The first try was with dark blue tulle, machine stitched on. It looked sloppy, and so I removed it, which took more time than the original sewing did.
So I tried fusing it on. The result was stiff, shiny, and still not right. I managed to get most of it back off, although there is a small amount of fusing left on the surface--which meant that I couldn't move subsequent circles much.
The next attempt very nearly worked. I took a piece of polyester sheer and used transfer dye on it to give it some character. Then I cut (freehand) a large circle out of it, carefully pinned it in place, and hand sewed (yep, with an actual needle and thread) it on. I then added some embroidery on the surface. Finally, I hung it up on my design wall to check out what I assumed to be perfection.
The circle was badly flat on one site--looked like the moon a couple of days past full. It was distracting and I couldn't get past it. I even tried waiting overnight and looking at it with fresh eyes. No dice.
So I took it back off--at least hand stitching comes out fast. I managed to cut a better looking circle out of the piece, and it was only slightly smaller. This time I pinned it in place and hung it up before sewing--novel concept, huh? I moved it slightly, and started resewing it. I think this time is going to work. I took advantage of the redo and changed the thread and stitch I used, which I think will make it a better piece in the end.
The thing is, not that long ago I would have tossed this piece aside after the first or second failure. Why the change? Not sure, except that my vision for my work has become clearer in my mind--I know what I want a piece to be, and I'm willing to do what I have to do to get it to that place. The maturation of the artist? Maybe. Growing older and wiser?
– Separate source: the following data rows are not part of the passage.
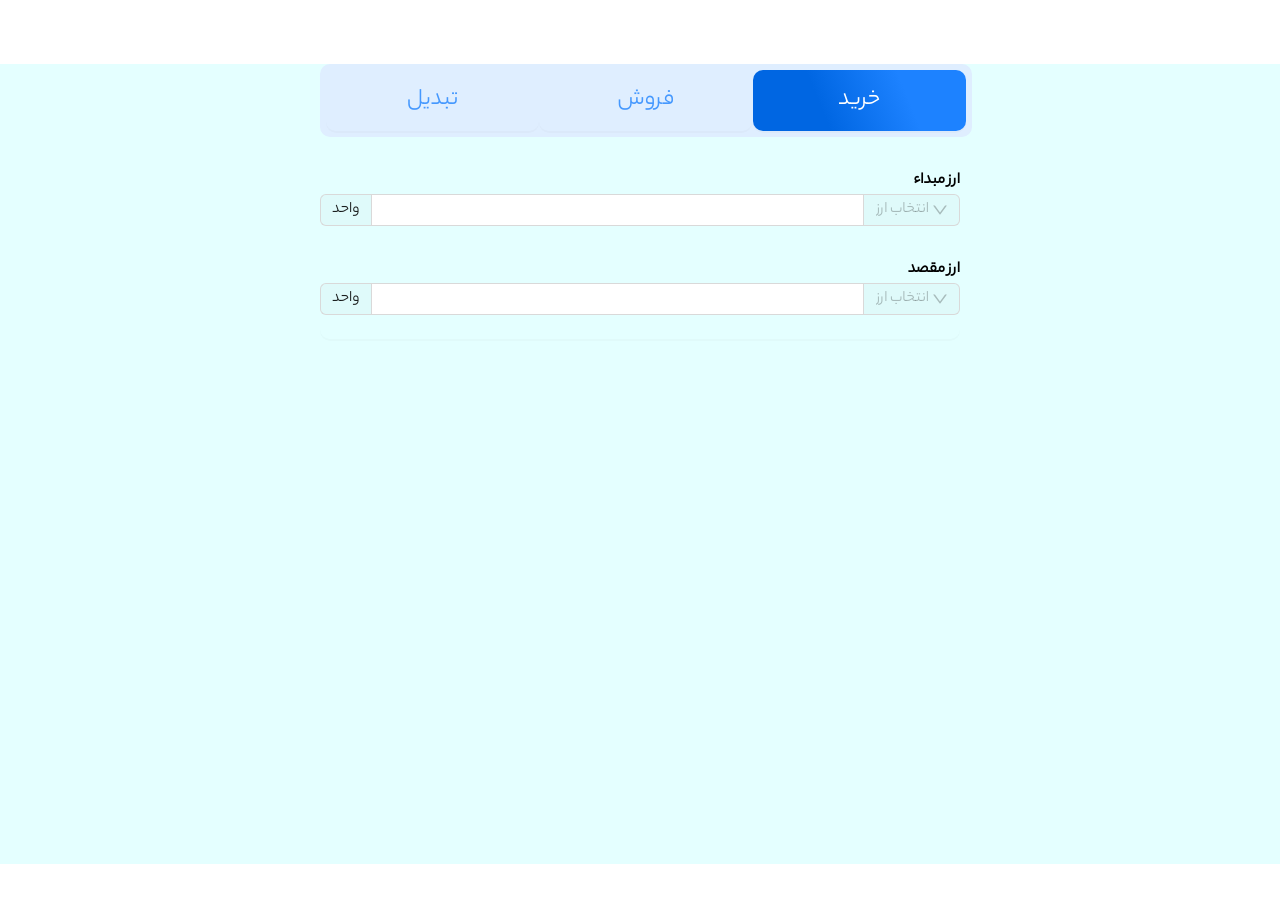
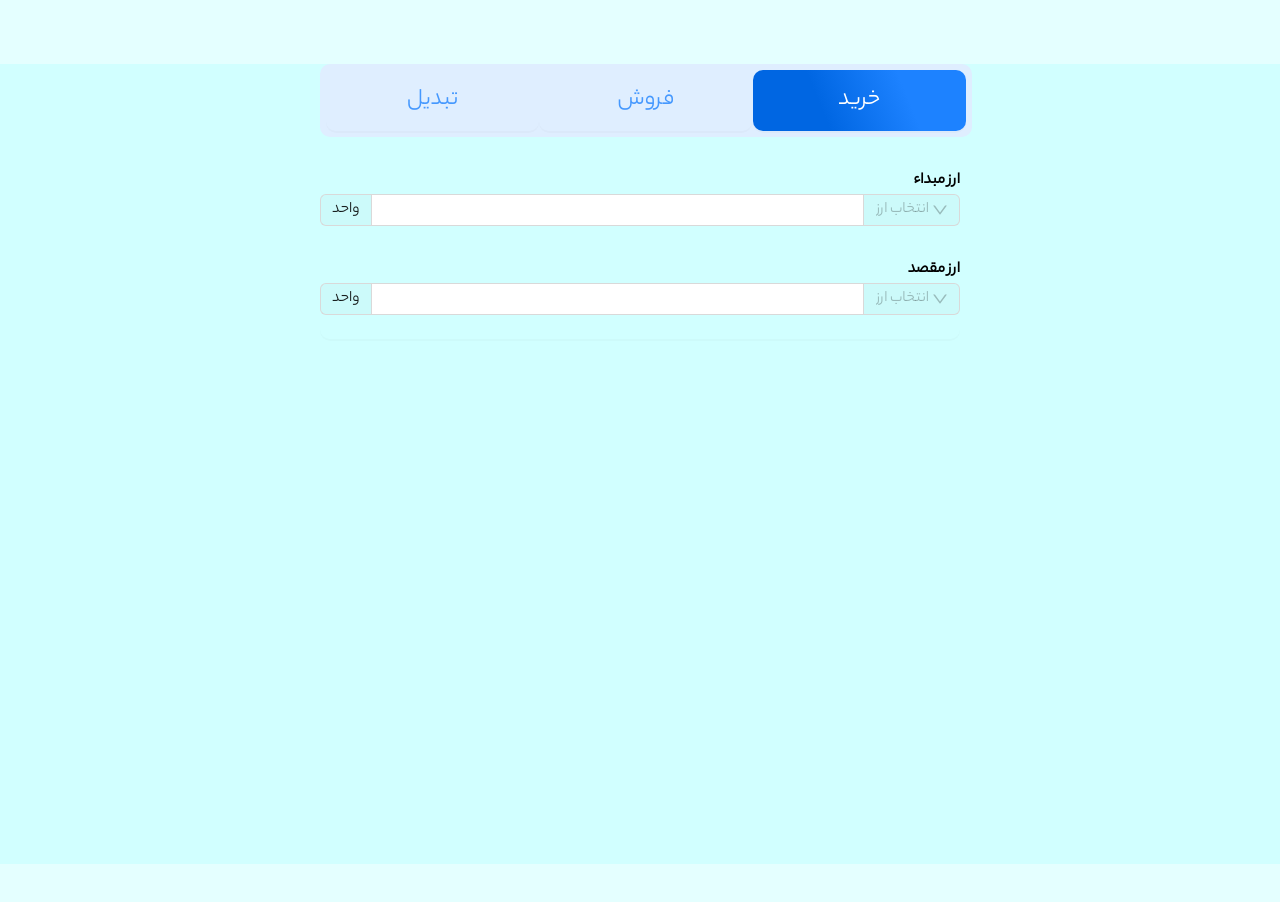
Before and after one commit to amirrexa/TEMX-Components, a React (Create React App) app: page / in a window 1280 px wide. Shown: the top 902 px of the page. Built offline with nearby package versions, Linux system fonts and the light colour scheme.

Commit message:
Added Background

```diff
--- a/src/index.css
+++ b/src/index.css
@@ -3,6 +3,7 @@
 }
 
 body {
+  background-color: rgba(166, 255, 255, 0.301);
   margin: 0;
   padding: 0;
   font-family: -apple-system, BlinkMacSystemFont, 'Segoe UI', 'Roboto', 'Oxygen',
```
Well, yes to the first part. Now I'm willing to put the time into a piece to get it. Even if it means fewer pieces produced. The art comes first.